City of Troy West Main Street closure update


TROY — In an on-going effort to keep downtown Troy businesses, residents and visitors informed as to the latest status of the West Main Street closure, the city of Troy is providing periodic updates until the Cherry Street to Plum Street block is opened back up to vehicles and pedestrians.

The following is the current statement sent in a press release from the city of Troy, as of Thursday, March 21:

The city is encouraged by the work on the IOOF Building (formerly known as the Tavern Building) that has been on-going since February. There is not, nor will there be any intent to impede the progress of its stabilization. The city will continue to be supportive of all efforts to stabilize the IOOF Building under the terms of the settlement agreement mediated by Miami Common Pleas Court Judge Stacy Wall, filed on Dec. 26, 2023 (agreement). A copy of that Agreement can be found at Settlement-Agreement.

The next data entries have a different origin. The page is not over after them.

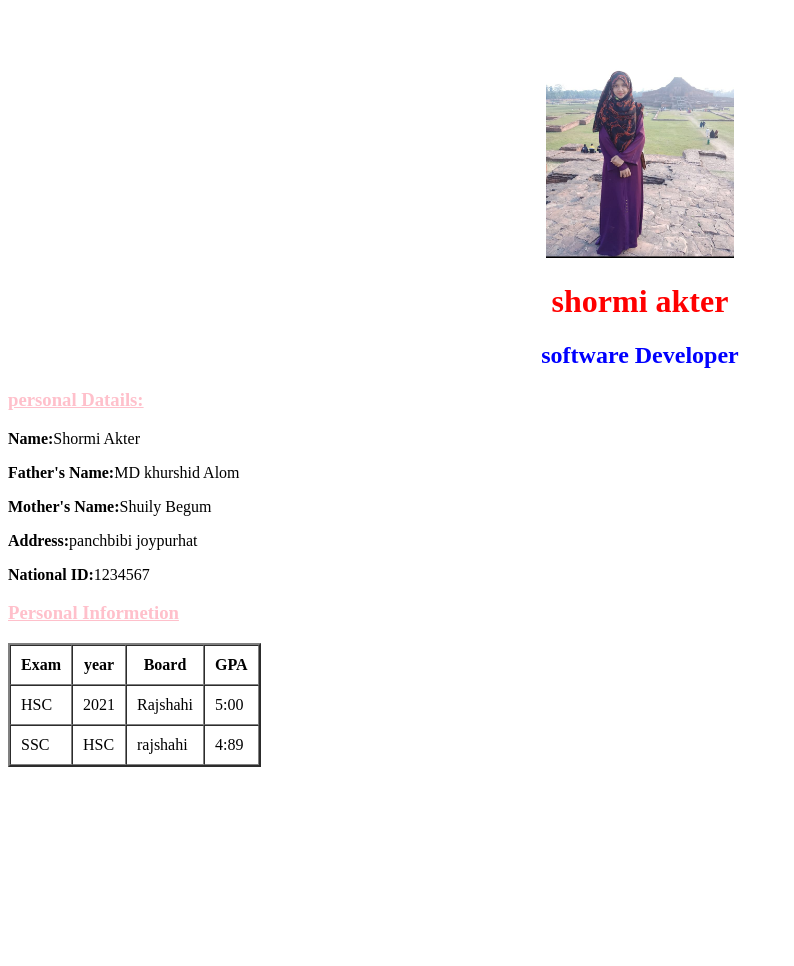
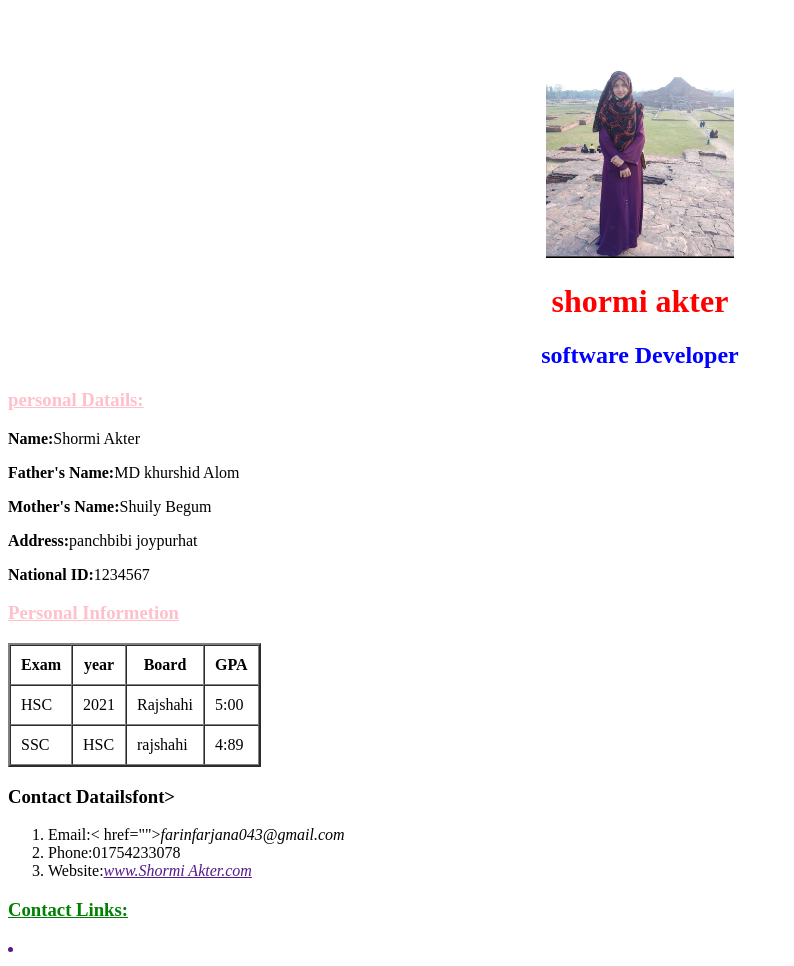
Before and after one commit to farjanafarin/shormi, a plain HTML site: page index.html in a window 1280 px wide. Shown: the whole page, without its empty margins (0-794 px from the left). Before the commit the page ends 800 px from the top, so only its background shows below. Drawn offline with Linux system fonts and the light colour scheme.

Commit message:
Update index.html

```diff
--- a/index.html
+++ b/index.html
@@ -41,6 +41,16 @@
     <td>rajshahi</td>
     <td>4:89</td>
 </tr>
+</table>
+    <h3><font colour="green">Contact Datails</font>font></h3>
+    <ol start="1">
+        <li>Email:< href=""><i>farinfarjana043@gmail.com</i></li>
+        <li>Phone:01754233078</li>
+        <li>Website:<a href=""><i>www.Shormi Akter.com</i></li>
+    </ol>
+    <h3><font color="green"><u>Contact Links:</u></font></h3>
+</ol type="A">
+        <li></li>
 </body>
 
 
```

It has been 271 days (38 weeks and five days) since West Main Street, between Plum and Cherry Streets, was closed due to the grave concerns of collapse of the Tavern Building (aka IOOF/Old Historic Courthouse Building, or IOOF Building). The closure was due to the Miami County chief building official’s (CBO) adjudication order and affidavit of compliance, as well as the CBO’s and Troy Fire chief’s certification.

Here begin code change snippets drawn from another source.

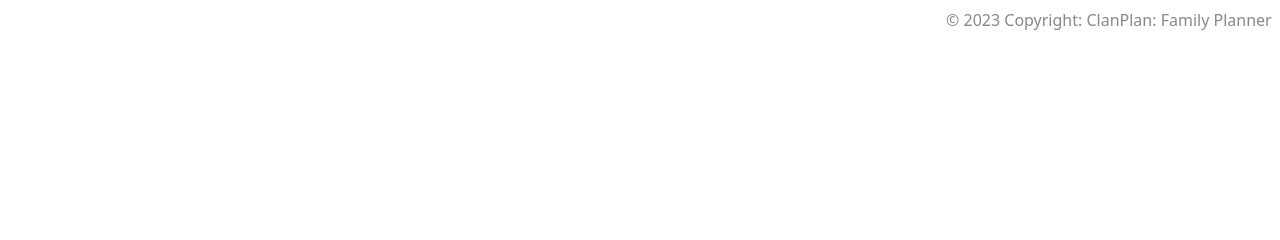
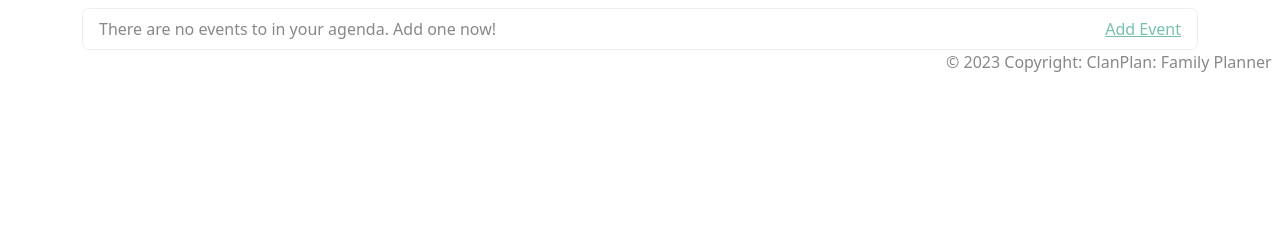
Before and after one commit to jaclynscarey/clanplan, a Django app: template main_app/templates/events/index.html in a window 1280 px wide. Shown: the part 104-344 px from the top of the page. Run offline with Django 4.2, Linux system fonts and the light colour scheme; the template is opened without the code that fills it, so the values that code supplies are empty; some libraries are stand-ins or nearby versions.

Commit message:
wip: add message when no events present

```diff
--- a/main_app/templates/events/index.html
+++ b/main_app/templates/events/index.html
@@ -6,6 +6,11 @@
 
 
 <ul class="list-group">
+    {% if not events %}
+    <li class="list-group-item d-flex justify-content-between align-items-center">
+        There are no events to in your agenda. Add one now!<a href="{% url 'events_create' %}">Add Event</a>
+    </li>
+    {% endif %}
     {% for event in events %}
     <a href="{% url 'detail' event.id %}">
         <li class="list-group-item {% cycle 'list-group-item-primary' 'list-group-item-secondary' 'list-group-item-info' 'list-group-item-warning' 'list-group-item-danger' %} d-flex justify-content-between align-items-center">
```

There have been questions raised about the city’s authority regarding the building permits that have been issued by Miami County building regulations. It is very important to note that on Nov. 16, 1999, (nearly 25 years ago), the city of Troy and Miami County Commissioners signed a contract wherein the city granted to the county “full authority to do all things necessary to exercise all enforcement authority, accept and approve plans and specifications and make inspections necessary within the city in accordance with the provisions of the Ohio Basic Building Code pursuant to rule 4101:2-51 of the [Ohio] Administrative Code.” The city does not employ a certified building official and city officials have not, cannot, and will not attempt to override the decisions of the county building employees named in the agreement, specifically Plans Examiner Chris Pettis and Miami County Acting Chief Building Official Shawn Winn.

Some questions that have been asked:

• Is the city only interested in demolishing the building, especially the 1841 (historic courthouse) portion, and not seeing the IOOF Building stabilized for reuse? No, the city’s only concerns are that the Miami County Building demolition order is lifted by the agreement deadline of April 30, 2024, the roadblock on West Main Street is removed, and the property is redeveloped as soon as possible. The agreement has several deadlines that were included to guarantee the street is opened as soon as possible. One of the important deadlines was March 1, when certain benchmarks had to be achieved. There is a difference of opinion on what those benchmarks were, so the city asked the judge to provide an opinion. As of this date, Judge Stacy Wall has not done so. The city is not demanding demolition of the 1841 Building and will not file a formal action regarding this difference of opinion.

• Why was a scaffolding permit with engineered drawings required before the repairs to the front wall of the IOOF Building could begin? Miami County has been the city’s building department since 1999 and makes all decisions regarding any building permits, or conditions placed thereon. The city has consulted frequently with the Miami County chief building official on complex and important projects such as the IOOF Building stabilization. We do so to understand what laws require certain conditions, as well as to mediate any concerns by contractors, project managers, and property owners. Regarding scaffolding, Ohio Basic Building Code Chapter 3103 requires a permit and construction documents for the installation of large structures. The Miami County Chief Building Official required a permit because the IOOF Building scaffolding is larger than 120-square-feet that could support 10 or more persons. This requirement is not unprecedented. In fact, the previous owner of the IOOF Building was required to submit a permit application with engineered drawings in 2022.

• Why is a load test being required as an additional item on the “repair or replace” list (exhibit B of the agreement)? Can Chief Building Official Shawn Winn add such a requirement even after the plans examiner approved the building permits? Winn determined that a load test is needed to comply with chapter 3405.2.1 of the Ohio Basic Building Code. The Agreement includes language in section III(B)(3)(A) that specifically allows Winn to “add items to the repair or replace portions of the list if he determines that such items are required to stabilize the building and lift adjudication order No. 36 (emphasis added).”

Furthermore, in section III(B)(3)(D) of the agreement, Winn must approve the building permits if the plans examiner approves them “unless approval is contrary to law.” The city was adamant that Winn have the final approval as a certified building official and, as importantly, in case the plans examiner (who is not a building official or structural engineer) misses a legal requirement.

It is important to repeat that there is not, nor will there be any intent to impede the progress of the IOOF Building’s stabilization efforts. The city will continue to be supportive of all efforts to stabilize the IOOF Building under the terms of the settlement agreement.

The city of Troy will provide further Q&A updates as we continue to monitor any progress with the IOOF Building project. Please contact the city of Troy at 937-335-1725 or visit its social media and website with any questions or concerns.

No posts to display